[TASK MATERIAL]

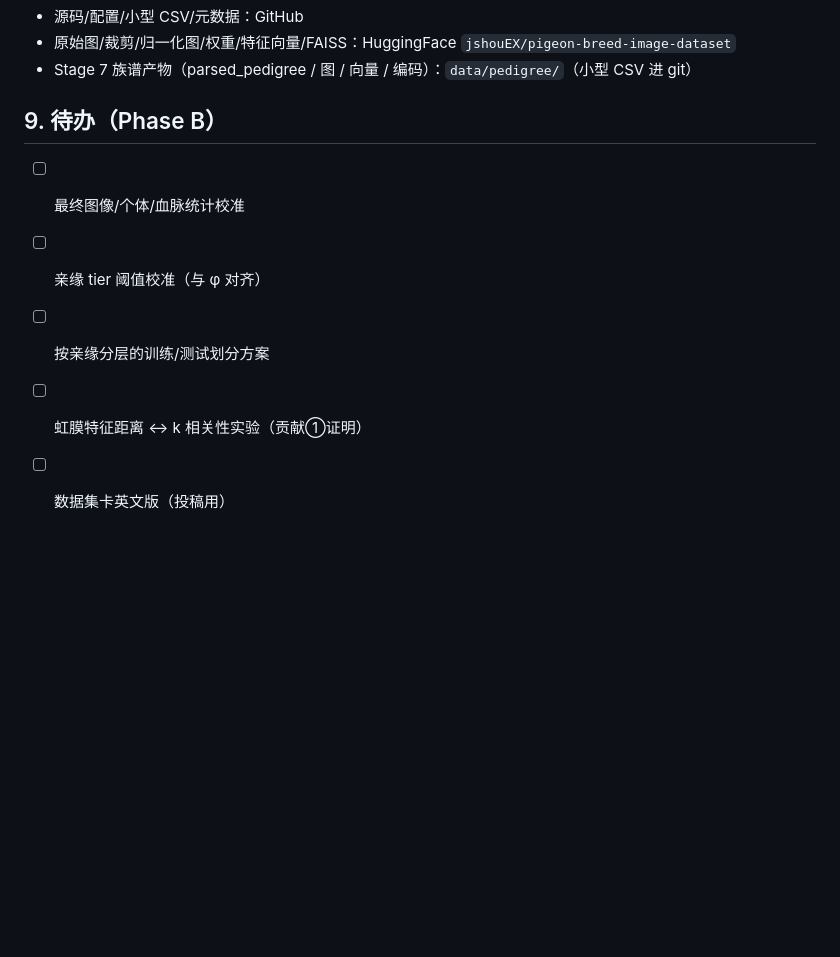
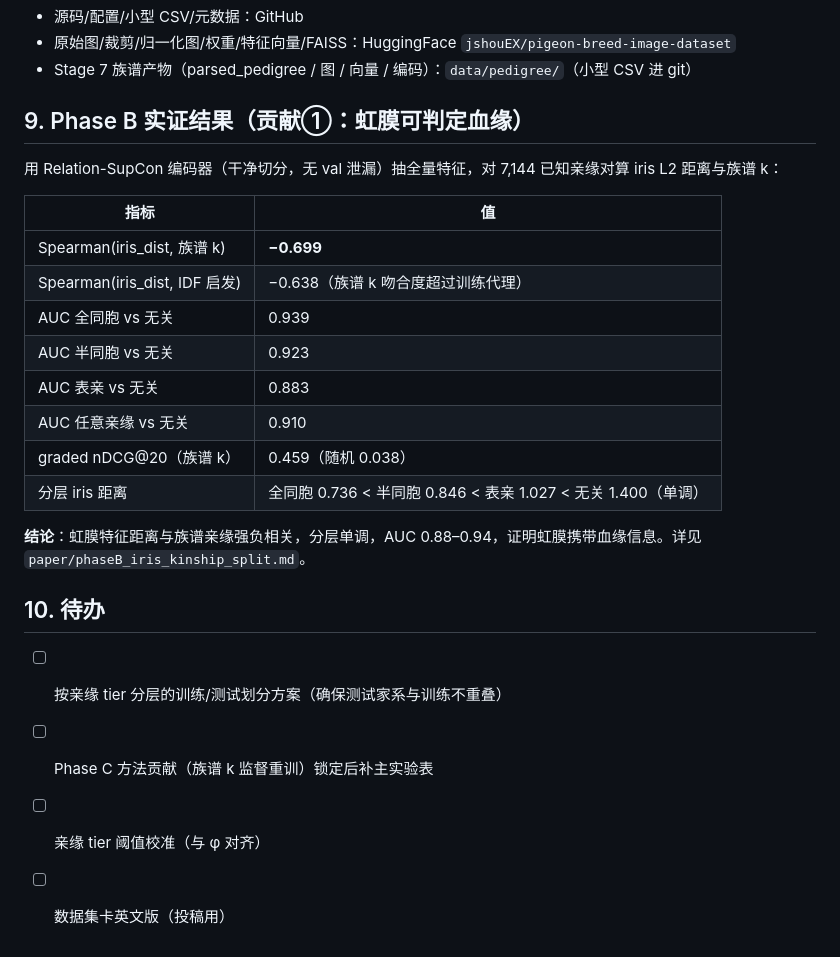
Before and after one commit to ShouZhengCoder/PigeonVision, a Markdown page: paper/dataset_card_draft.md, the part around the change. Drawn GitHub-style; blank space fills up the shorter version.

Commit message:
docs(paper): 数据集卡补 Phase B 实证结果(贡献①成立)
Co-Authored-By: Claude <noreply@anthropic.com>

```diff
--- a/paper/dataset_card_draft.md
+++ b/paper/dataset_card_draft.md
@@ -66,10 +66,26 @@ Stage1 图片索引 → Stage2 YOLOv5 眼部检测裁剪 → Stage3 U-Net 虹膜
 - 原始图/裁剪/归一化图/权重/特征向量/FAISS：HuggingFace `jshouEX/pigeon-breed-image-dataset`
 - Stage 7 族谱产物（parsed_pedigree / 图 / 向量 / 编码）：`data/pedigree/`（小型 CSV 进 git）
 
-## 9. 待办（Phase B）
+## 9. Phase B 实证结果（贡献①：虹膜可判定血缘）
 
-- [ ] 最终图像/个体/血脉统计校准
+用 Relation-SupCon 编码器（干净切分，无 val 泄漏）抽全量特征，对 7,144 已知亲缘对算 iris L2 距离与族谱 k：
+
+| 指标 | 值 |
+|------|---|
+| Spearman(iris_dist, 族谱 k) | **−0.699** |
+| Spearman(iris_dist, IDF 启发) | −0.638（族谱 k 吻合度超过训练代理） |
+| AUC 全同胞 vs 无关 | 0.939 |
+| AUC 半同胞 vs 无关 | 0.923 |
+| AUC 表亲 vs 无关 | 0.883 |
+| AUC 任意亲缘 vs 无关 | 0.910 |
+| graded nDCG@20（族谱 k） | 0.459（随机 0.038） |
+| 分层 iris 距离 | 全同胞 0.736 < 半同胞 0.846 < 表亲 1.027 < 无关 1.400（单调） |
+
+**结论**：虹膜特征距离与族谱亲缘强负相关，分层单调，AUC 0.88–0.94，证明虹膜携带血缘信息。详见 `paper/phaseB_iris_kinship_split.md`。
+
+## 10. 待办
+
+- [ ] 按亲缘 tier 分层的训练/测试划分方案（确保测试家系与训练不重叠）
+- [ ] Phase C 方法贡献（族谱 k 监督重训）锁定后补主实验表
 - [ ] 亲缘 tier 阈值校准（与 φ 对齐）
-- [ ] 按亲缘分层的训练/测试划分方案
-- [ ] 虹膜特征距离 ↔ k 相关性实验（贡献①证明）
 - [ ] 数据集卡英文版（投稿用）
```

[/TASK MATERIAL]

ACTIVITY: A faithful, complete copy of the records above is required, one that contains no pictures.

SOLUTION:
Before and after one commit to ShouZhengCoder/PigeonVision, a Markdown page: paper/dataset_card_draft.md, the part around the change. Drawn GitHub-style; blank space fills up the shorter version.

Commit message:
docs(paper): 数据集卡补 Phase B 实证结果(贡献①成立)
Co-Authored-By: Claude <noreply@anthropic.com>

```diff
--- a/paper/dataset_card_draft.md
+++ b/paper/dataset_card_draft.md
@@ -66,10 +66,26 @@ Stage1 图片索引 → Stage2 YOLOv5 眼部检测裁剪 → Stage3 U-Net 虹膜
 - 原始图/裁剪/归一化图/权重/特征向量/FAISS：HuggingFace `jshouEX/pigeon-breed-image-dataset`
 - Stage 7 族谱产物（parsed_pedigree / 图 / 向量 / 编码）：`data/pedigree/`（小型 CSV 进 git）
 
-## 9. 待办（Phase B）
+## 9. Phase B 实证结果（贡献①：虹膜可判定血缘）
 
-- [ ] 最终图像/个体/血脉统计校准
+用 Relation-SupCon 编码器（干净切分，无 val 泄漏）抽全量特征，对 7,144 已知亲缘对算 iris L2 距离与族谱 k：
+
+| 指标 | 值 |
+|------|---|
+| Spearman(iris_dist, 族谱 k) | **−0.699** |
+| Spearman(iris_dist, IDF 启发) | −0.638（族谱 k 吻合度超过训练代理） |
+| AUC 全同胞 vs 无关 | 0.939 |
+| AUC 半同胞 vs 无关 | 0.923 |
+| AUC 表亲 vs 无关 | 0.883 |
+| AUC 任意亲缘 vs 无关 | 0.910 |
+| graded nDCG@20（族谱 k） | 0.459（随机 0.038） |
+| 分层 iris 距离 | 全同胞 0.736 < 半同胞 0.846 < 表亲 1.027 < 无关 1.400（单调） |
+
+**结论**：虹膜特征距离与族谱亲缘强负相关，分层单调，AUC 0.88–0.94，证明虹膜携带血缘信息。详见 `paper/phaseB_iris_kinship_split.md`。
+
+## 10. 待办
+
+- [ ] 按亲缘 tier 分层的训练/测试划分方案（确保测试家系与训练不重叠）
+- [ ] Phase C 方法贡献（族谱 k 监督重训）锁定后补主实验表
 - [ ] 亲缘 tier 阈值校准（与 φ 对齐）
-- [ ] 按亲缘分层的训练/测试划分方案
-- [ ] 虹膜特征距离 ↔ k 相关性实验（贡献①证明）
 - [ ] 数据集卡英文版（投稿用）
```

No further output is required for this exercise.